WHAT IS REQUIRED: Return the count of lines in the records that include the string "Also", and nothing besides it.

= = = = =

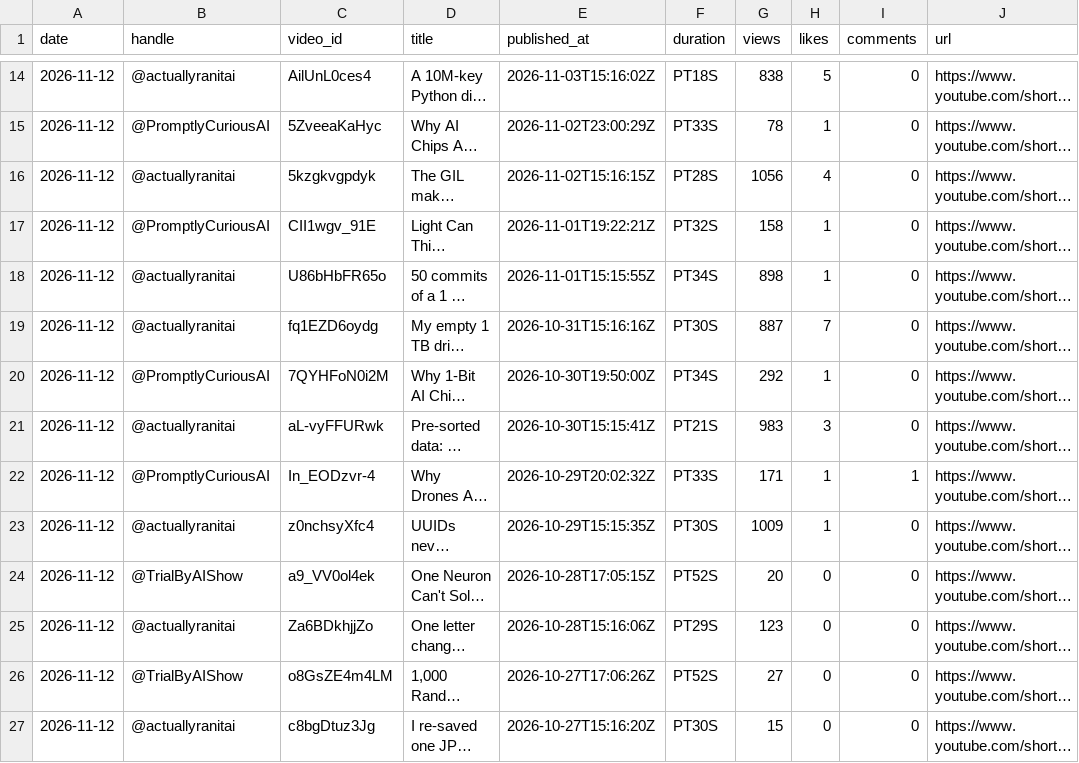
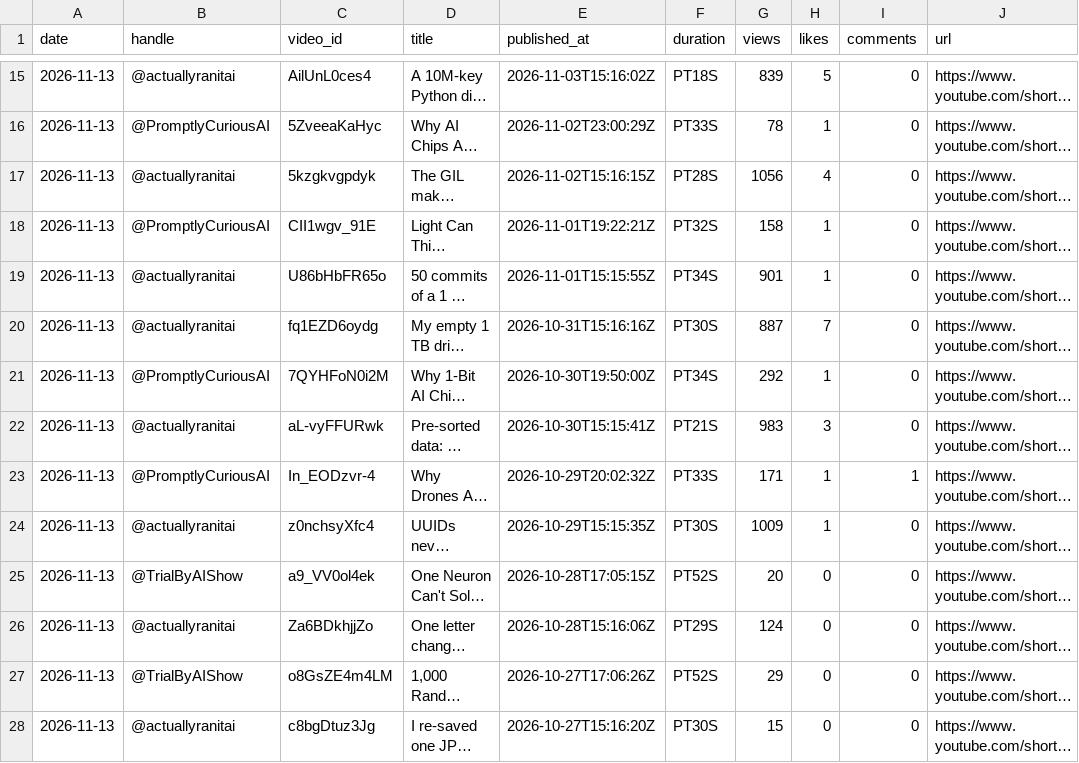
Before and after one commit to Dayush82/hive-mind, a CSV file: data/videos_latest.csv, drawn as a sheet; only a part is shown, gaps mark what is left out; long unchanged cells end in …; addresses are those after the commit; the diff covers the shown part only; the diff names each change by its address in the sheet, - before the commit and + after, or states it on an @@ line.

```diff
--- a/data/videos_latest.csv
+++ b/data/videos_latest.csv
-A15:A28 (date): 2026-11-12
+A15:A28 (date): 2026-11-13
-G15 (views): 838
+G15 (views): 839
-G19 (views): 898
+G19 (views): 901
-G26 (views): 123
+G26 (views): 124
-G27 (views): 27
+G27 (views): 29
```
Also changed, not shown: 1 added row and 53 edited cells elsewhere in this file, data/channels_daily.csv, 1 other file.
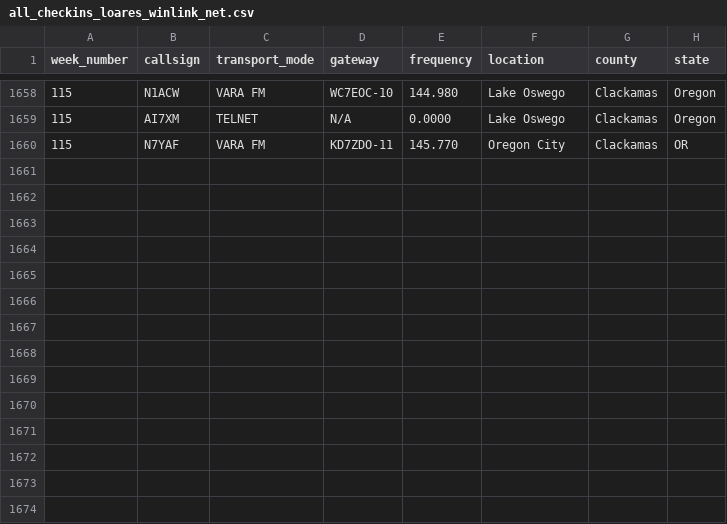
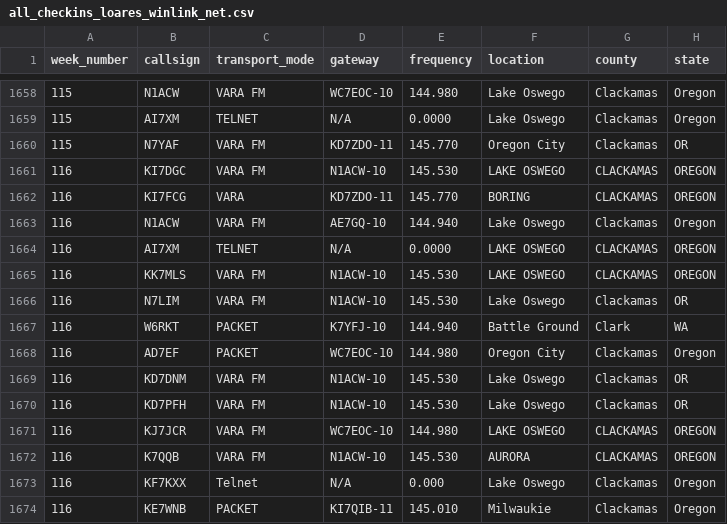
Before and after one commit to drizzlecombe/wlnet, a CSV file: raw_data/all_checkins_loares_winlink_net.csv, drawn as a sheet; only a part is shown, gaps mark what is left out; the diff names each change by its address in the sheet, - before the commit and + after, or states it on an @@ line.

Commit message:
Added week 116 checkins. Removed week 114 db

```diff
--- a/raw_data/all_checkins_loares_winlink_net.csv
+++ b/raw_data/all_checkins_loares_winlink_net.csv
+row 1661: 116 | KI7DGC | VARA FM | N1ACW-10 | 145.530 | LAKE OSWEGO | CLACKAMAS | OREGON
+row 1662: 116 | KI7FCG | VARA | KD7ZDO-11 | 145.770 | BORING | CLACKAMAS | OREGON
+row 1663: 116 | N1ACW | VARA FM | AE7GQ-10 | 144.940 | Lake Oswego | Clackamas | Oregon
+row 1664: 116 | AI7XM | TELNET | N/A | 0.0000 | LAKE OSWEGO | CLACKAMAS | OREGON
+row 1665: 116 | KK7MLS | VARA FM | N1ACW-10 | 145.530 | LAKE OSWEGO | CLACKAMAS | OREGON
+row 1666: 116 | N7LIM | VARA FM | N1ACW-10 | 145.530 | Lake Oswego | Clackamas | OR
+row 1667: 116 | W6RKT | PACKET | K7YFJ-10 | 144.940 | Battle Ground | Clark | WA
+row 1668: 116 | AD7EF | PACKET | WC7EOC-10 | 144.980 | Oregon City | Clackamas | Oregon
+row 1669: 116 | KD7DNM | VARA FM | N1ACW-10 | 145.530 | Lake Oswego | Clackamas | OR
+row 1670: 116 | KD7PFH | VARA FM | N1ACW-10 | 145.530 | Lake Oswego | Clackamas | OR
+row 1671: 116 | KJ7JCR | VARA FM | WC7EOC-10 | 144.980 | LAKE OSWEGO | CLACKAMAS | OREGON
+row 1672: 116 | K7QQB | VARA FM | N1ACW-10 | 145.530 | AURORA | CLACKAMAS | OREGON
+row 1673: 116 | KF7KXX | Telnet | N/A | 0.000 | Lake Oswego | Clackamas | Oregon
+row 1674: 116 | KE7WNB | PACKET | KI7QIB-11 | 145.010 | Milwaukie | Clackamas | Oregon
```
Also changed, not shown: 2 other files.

= = = = =

COMPLETED TASK: 2